> _Task to carry out_
Show every line below where "content" can be found.

> _Web document revisions_
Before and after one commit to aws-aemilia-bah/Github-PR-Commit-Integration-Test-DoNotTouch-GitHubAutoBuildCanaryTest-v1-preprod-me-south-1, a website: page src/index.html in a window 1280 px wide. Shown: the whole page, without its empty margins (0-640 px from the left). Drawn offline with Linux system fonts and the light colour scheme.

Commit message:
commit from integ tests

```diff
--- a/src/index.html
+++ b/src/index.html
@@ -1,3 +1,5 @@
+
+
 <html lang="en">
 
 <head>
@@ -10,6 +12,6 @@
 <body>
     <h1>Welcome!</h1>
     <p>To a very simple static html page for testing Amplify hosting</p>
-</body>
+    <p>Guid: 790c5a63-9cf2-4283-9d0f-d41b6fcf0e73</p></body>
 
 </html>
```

* * *

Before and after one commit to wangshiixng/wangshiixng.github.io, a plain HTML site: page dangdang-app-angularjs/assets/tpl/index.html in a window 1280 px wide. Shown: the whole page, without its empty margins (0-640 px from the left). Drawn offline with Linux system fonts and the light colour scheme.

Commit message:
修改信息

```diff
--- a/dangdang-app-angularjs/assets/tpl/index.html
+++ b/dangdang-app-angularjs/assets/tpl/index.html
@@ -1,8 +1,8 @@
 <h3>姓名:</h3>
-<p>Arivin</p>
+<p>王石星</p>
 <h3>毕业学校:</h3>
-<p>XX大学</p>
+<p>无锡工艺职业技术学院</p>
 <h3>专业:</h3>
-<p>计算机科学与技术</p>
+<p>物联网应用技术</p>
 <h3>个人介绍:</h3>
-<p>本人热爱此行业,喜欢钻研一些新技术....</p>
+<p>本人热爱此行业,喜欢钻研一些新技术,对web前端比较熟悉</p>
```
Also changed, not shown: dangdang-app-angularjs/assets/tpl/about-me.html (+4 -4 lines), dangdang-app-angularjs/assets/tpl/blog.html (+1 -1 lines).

...

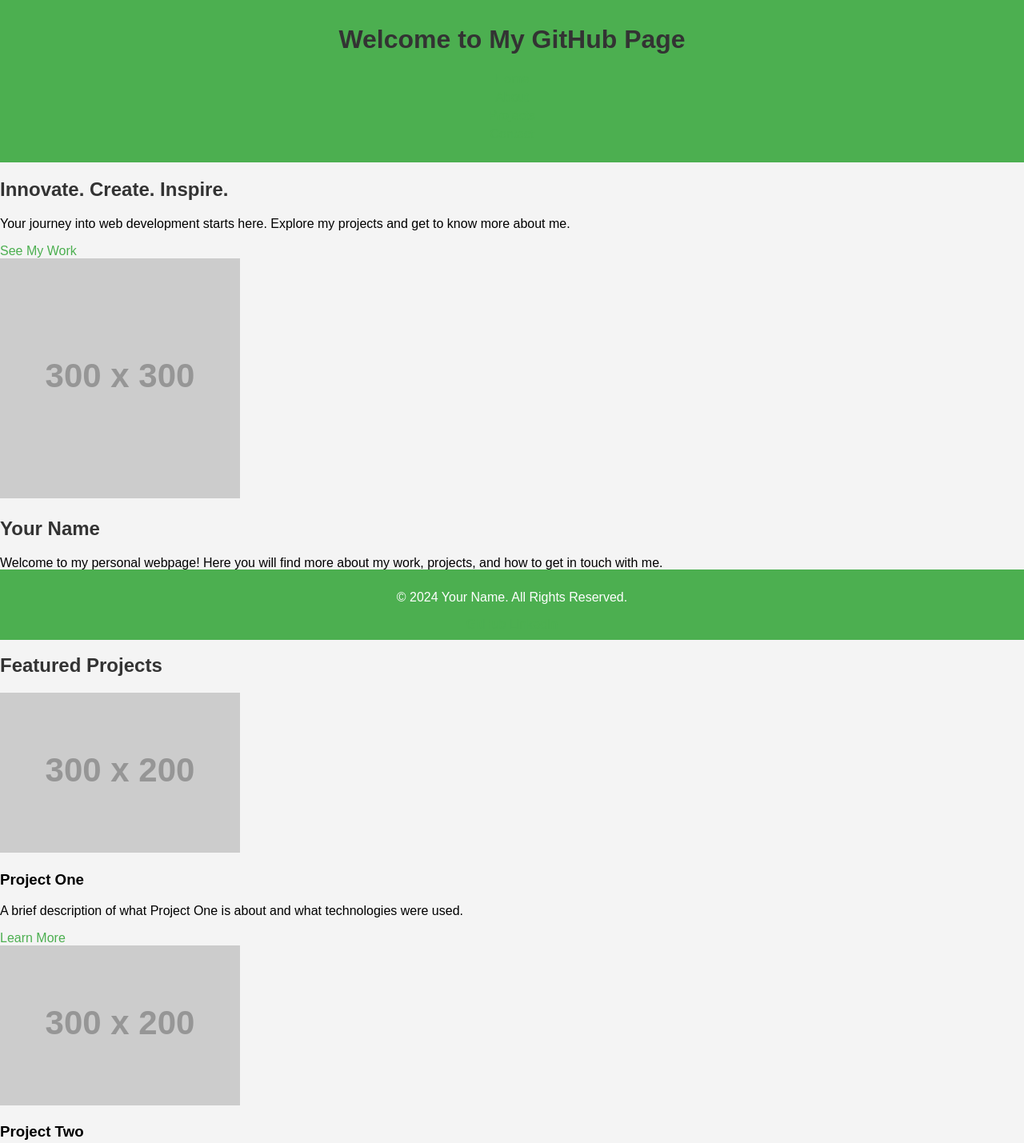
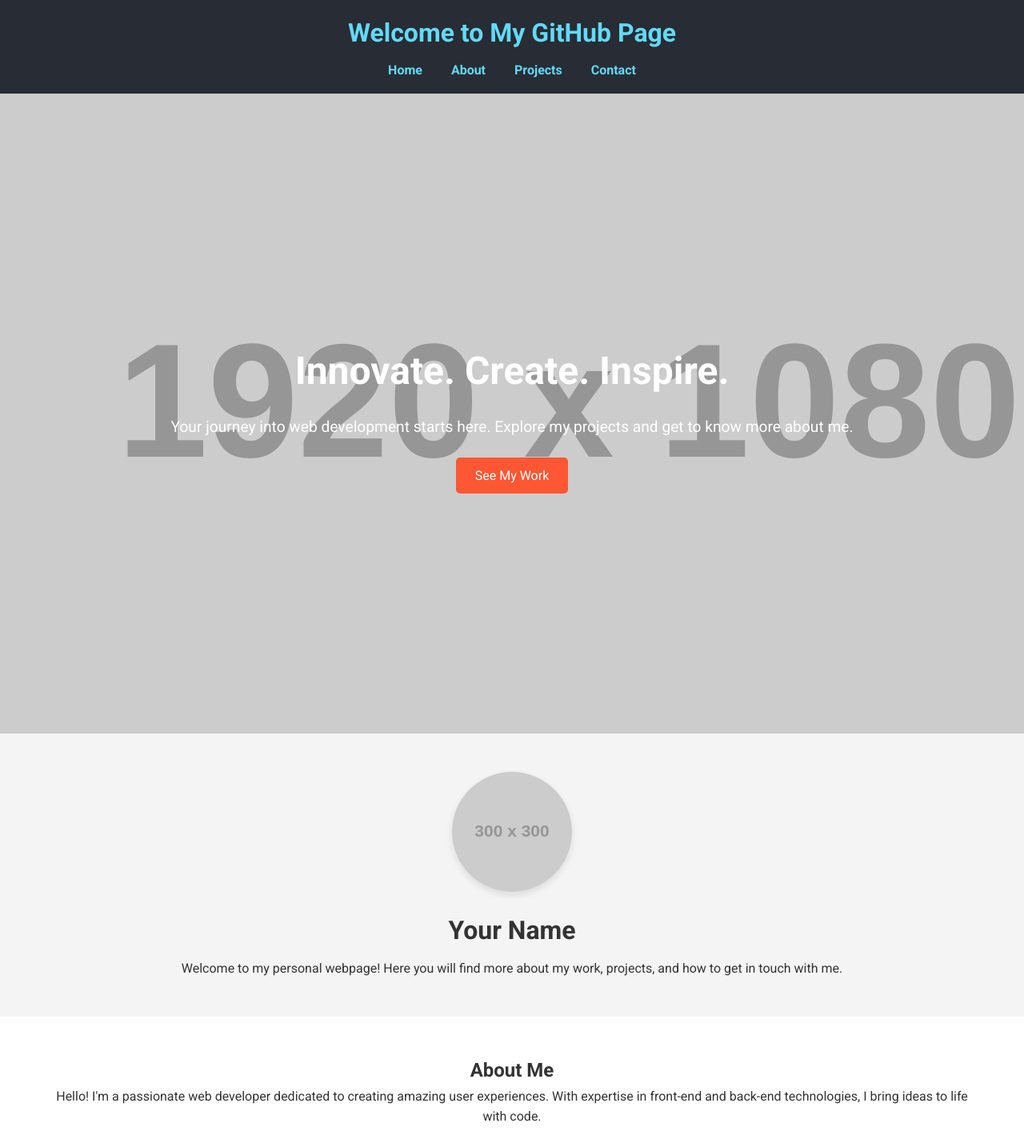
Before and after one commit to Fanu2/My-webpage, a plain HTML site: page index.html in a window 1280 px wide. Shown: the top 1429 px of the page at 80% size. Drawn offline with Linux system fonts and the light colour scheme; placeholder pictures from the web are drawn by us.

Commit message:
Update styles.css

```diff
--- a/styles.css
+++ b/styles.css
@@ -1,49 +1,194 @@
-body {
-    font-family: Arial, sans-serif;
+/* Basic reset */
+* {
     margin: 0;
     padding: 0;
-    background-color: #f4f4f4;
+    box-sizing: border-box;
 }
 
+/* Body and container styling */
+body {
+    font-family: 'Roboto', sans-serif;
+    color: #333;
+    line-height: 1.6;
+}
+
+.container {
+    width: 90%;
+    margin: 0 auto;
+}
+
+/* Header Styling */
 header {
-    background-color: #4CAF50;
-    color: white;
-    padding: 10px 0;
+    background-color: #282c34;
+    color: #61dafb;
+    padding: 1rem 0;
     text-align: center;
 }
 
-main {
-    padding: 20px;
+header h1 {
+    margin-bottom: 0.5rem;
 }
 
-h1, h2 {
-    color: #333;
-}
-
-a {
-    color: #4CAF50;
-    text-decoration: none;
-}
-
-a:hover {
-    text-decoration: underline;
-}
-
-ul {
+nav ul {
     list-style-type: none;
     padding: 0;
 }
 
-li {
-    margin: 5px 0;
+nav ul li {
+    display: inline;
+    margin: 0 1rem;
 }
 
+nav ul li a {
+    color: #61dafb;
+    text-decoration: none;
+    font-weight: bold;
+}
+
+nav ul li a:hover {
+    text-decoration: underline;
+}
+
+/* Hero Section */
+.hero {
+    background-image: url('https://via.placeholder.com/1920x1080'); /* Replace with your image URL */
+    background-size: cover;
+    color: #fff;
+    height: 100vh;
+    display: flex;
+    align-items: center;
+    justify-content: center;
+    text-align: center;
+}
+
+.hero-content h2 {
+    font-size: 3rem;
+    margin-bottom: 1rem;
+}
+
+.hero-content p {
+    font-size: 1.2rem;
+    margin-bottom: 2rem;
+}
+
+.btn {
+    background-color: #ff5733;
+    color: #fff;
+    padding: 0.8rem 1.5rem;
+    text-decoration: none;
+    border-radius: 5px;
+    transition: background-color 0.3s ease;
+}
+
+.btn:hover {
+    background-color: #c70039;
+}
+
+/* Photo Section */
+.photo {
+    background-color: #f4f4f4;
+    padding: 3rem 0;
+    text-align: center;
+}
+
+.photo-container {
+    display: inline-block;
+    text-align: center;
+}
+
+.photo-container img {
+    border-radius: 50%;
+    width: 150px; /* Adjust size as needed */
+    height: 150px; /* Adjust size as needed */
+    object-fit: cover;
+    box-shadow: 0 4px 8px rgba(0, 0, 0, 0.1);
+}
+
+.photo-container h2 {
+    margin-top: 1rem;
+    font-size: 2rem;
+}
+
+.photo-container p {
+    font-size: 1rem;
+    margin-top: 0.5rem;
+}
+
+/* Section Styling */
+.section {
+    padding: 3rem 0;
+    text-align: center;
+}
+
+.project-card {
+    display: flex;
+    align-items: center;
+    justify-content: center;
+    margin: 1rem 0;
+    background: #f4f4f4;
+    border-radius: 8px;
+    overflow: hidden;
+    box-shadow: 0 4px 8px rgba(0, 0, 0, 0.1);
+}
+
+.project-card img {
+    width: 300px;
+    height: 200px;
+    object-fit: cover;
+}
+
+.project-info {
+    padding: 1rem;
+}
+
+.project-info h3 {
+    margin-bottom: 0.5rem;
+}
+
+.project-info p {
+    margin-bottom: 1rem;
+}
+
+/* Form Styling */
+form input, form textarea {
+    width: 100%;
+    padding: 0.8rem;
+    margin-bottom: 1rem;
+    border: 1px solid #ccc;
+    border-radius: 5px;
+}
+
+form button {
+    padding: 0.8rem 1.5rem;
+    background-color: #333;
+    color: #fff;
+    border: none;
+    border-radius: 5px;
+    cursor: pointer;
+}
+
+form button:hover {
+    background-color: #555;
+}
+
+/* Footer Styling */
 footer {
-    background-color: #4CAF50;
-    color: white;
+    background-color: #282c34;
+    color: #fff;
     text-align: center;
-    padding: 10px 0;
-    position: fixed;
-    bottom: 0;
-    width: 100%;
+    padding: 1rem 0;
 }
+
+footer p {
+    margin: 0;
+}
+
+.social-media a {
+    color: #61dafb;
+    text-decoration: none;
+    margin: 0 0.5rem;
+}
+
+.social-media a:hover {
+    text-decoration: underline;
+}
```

> _Output below_
+    justify-content: center;
+.hero-content h2 {
+.hero-content p {
+    justify-content: center;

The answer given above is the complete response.